[Version difference data]
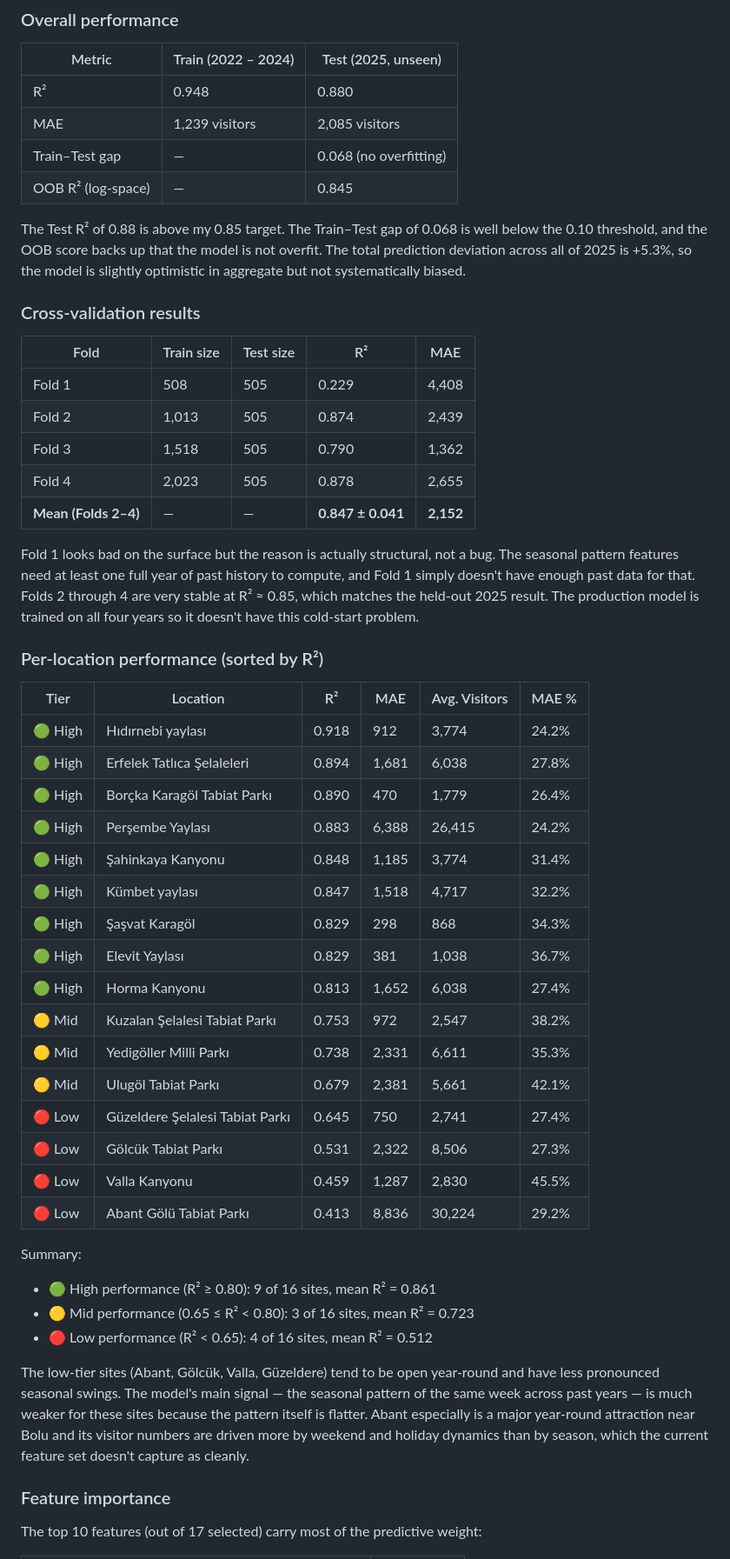
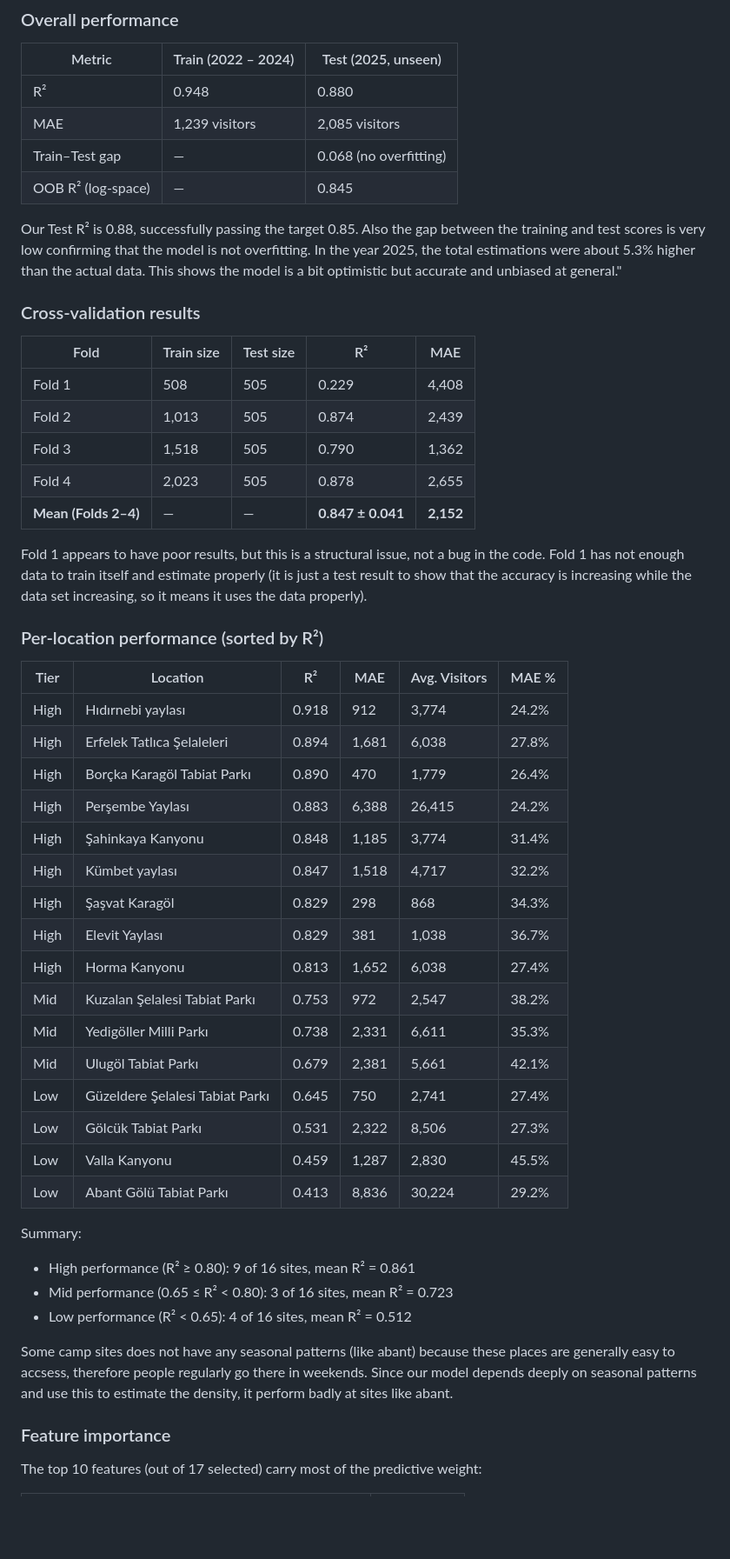
Before and after one commit to tunagencSU/DSA-210-Term-Project, a Markdown page: README.md, the part around one of its changes. Shown at 87% size. GitHub-like rendering; blank space fills up the shorter version.

```diff
--- a/README.md
+++ b/README.md
@@ -171,7 +171,7 @@ The model gets validated through four independent signals:
 | Train–Test gap | — | 0.068 (no overfitting) |
 | OOB R² (log-space) | — | 0.845 |
 
-The Test R² of 0.88 is above my 0.85 target. The Train–Test gap of 0.068 is well below the 0.10 threshold, and the OOB score backs up that the model is not overfit. The total prediction deviation across all of 2025 is +5.3%, so the model is slightly optimistic in aggregate but not systematically biased.
+Our Test R² is 0.88, successfully passing the target 0.85. Also the gap between the training and test scores is very low confirming that the model is not overfitting. In the year 2025, the total estimations were about 5.3% higher than the actual data. This shows the model is a bit optimistic but accurate and unbiased at general."
 
 ### Cross-validation results
 
@@ -183,35 +183,36 @@ The Test R² of 0.88 is above my 0.85 target. The Train–Test gap of 0.068 is w
 | Fold 4 | 2,023 | 505 | 0.878 | 2,655 |
 | **Mean (Folds 2–4)** | — | — | **0.847 ± 0.041** | **2,152** |
 
-Fold 1 looks bad on the surface but the reason is actually structural, not a bug. The seasonal pattern features need at least one full year of past history to compute, and Fold 1 simply doesn't have enough past data for that. Folds 2 through 4 are very stable at R² ≈ 0.85, which matches the held-out 2025 result. The production model is trained on all four years so it doesn't have this cold-start problem.
+Fold 1 appears to have poor results, but this is a structural issue, not a bug in the code. Fold 1 has not enough data to train itself and estimate properly (it is just a test result to show that the accuracy is increasing while the data set increasing, so it means it uses the data properly).
 
 ### Per-location performance (sorted by R²)
 
 | Tier | Location | R² | MAE | Avg. Visitors | MAE % |
 |---|---|---|---|---|---|
-| 🟢 High | Hıdırnebi yaylası | 0.918 | 912 | 3,774 | 24.2% |
-| 🟢 High | Erfelek Tatlıca Şelaleleri | 0.894 | 1,681 | 6,038 | 27.8% |
-| 🟢 High | Borçka Karagöl Tabiat Parkı | 0.890 | 470 | 1,779 | 26.4% |
-| 🟢 High | Perşembe Yaylası | 0.883 | 6,388 | 26,415 | 24.2% |
-| 🟢 High | Şahinkaya Kanyonu | 0.848 | 1,185 | 3,774 | 31.4% |
-| 🟢 High | Kümbet yaylası | 0.847 | 1,518 | 4,717 | 32.2% |
-| 🟢 High | Şaşvat Karagöl | 0.829 | 298 | 868 | 34.3% |
-| 🟢 High | Elevit Yaylası | 0.829 | 381 | 1,038 | 36.7% |
-| 🟢 High | Horma Kanyonu | 0.813 | 1,652 | 6,038 | 27.4% |
-| 🟡 Mid | Kuzalan Şelalesi Tabiat Parkı | 0.753 | 972 | 2,547 | 38.2% |
-| 🟡 Mid | Yedigöller Milli Parkı | 0.738 | 2,331 | 6,611 | 35.3% |
-| 🟡 Mid | Ulugöl Tabiat Parkı | 0.679 | 2,381 | 5,661 | 42.1% |
-| 🔴 Low | Güzeldere Şelalesi Tabiat Parkı | 0.645 | 750 | 2,741 | 27.4% |
-| 🔴 Low | Gölcük Tabiat Parkı | 0.531 | 2,322 | 8,506 | 27.3% |
-| 🔴 Low | Valla Kanyonu | 0.459 | 1,287 | 2,830 | 45.5% |
-| 🔴 Low | Abant Gölü Tabiat Parkı | 0.413 | 8,836 | 30,224 | 29.2% |
+| High | Hıdırnebi yaylası | 0.918 | 912 | 3,774 | 24.2% |
+| High | Erfelek Tatlıca Şelaleleri | 0.894 | 1,681 | 6,038 | 27.8% |
+| High | Borçka Karagöl Tabiat Parkı | 0.890 | 470 | 1,779 | 26.4% |
+| High | Perşembe Yaylası | 0.883 | 6,388 | 26,415 | 24.2% |
+| High | Şahinkaya Kanyonu | 0.848 | 1,185 | 3,774 | 31.4% |
+| High | Kümbet yaylası | 0.847 | 1,518 | 4,717 | 32.2% |
+| High | Şaşvat Karagöl | 0.829 | 298 | 868 | 34.3% |
+| High | Elevit Yaylası | 0.829 | 381 | 1,038 | 36.7% |
+| High | Horma Kanyonu | 0.813 | 1,652 | 6,038 | 27.4% |
+| Mid | Kuzalan Şelalesi Tabiat Parkı | 0.753 | 972 | 2,547 | 38.2% |
+| Mid | Yedigöller Milli Parkı | 0.738 | 2,331 | 6,611 | 35.3% |
+| Mid | Ulugöl Tabiat Parkı | 0.679 | 2,381 | 5,661 | 42.1% |
+| Low | Güzeldere Şelalesi Tabiat Parkı | 0.645 | 750 | 2,741 | 27.4% |
+| Low | Gölcük Tabiat Parkı | 0.531 | 2,322 | 8,506 | 27.3% |
+| Low | Valla Kanyonu | 0.459 | 1,287 | 2,830 | 45.5% |
+| Low | Abant Gölü Tabiat Parkı | 0.413 | 8,836 | 30,224 | 29.2% |
 
 Summary:
-- 🟢 High performance (R² ≥ 0.80): 9 of 16 sites, mean R² = 0.861
-- 🟡 Mid performance (0.65 ≤ R² < 0.80): 3 of 16 sites, mean R² = 0.723
-- 🔴 Low performance (R² < 0.65): 4 of 16 sites, mean R² = 0.512
+- High performance (R² ≥ 0.80): 9 of 16 sites, mean R² = 0.861
+- Mid performance (0.65 ≤ R² < 0.80): 3 of 16 sites, mean R² = 0.723
+- Low performance (R² < 0.65): 4 of 16 sites, mean R² = 0.512
 
-The low-tier sites (Abant, Gölcük, Valla, Güzeldere) tend to be open year-round and have less pronounced seasonal swings. The model's main signal — the seasonal pattern of the same week across past years — is much weaker for these sites because the pattern itself is flatter. Abant especially is a major year-round attraction near Bolu and its visitor numbers are driven more by weekend and holiday dynamics than by season, which the current feature set doesn't capture as cleanly.
+Some camp sites does not have any seasonal patterns (like abant) because these places are generally easy to accsess, therefore people regularly go there in weekends. Since our model depends deeply
+on seasonal patterns and use this to estimate the density, it perform badly at sites like abant.
 
 ### Feature importance
 
```
Also changed, not shown: other parts of README.md (+30 -32 lines).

◆ **YOUR GOAL**
Give a count of the lines above that include the word "Kanyonu", and add nothing to it.

◆ **RESULT BELOW**
6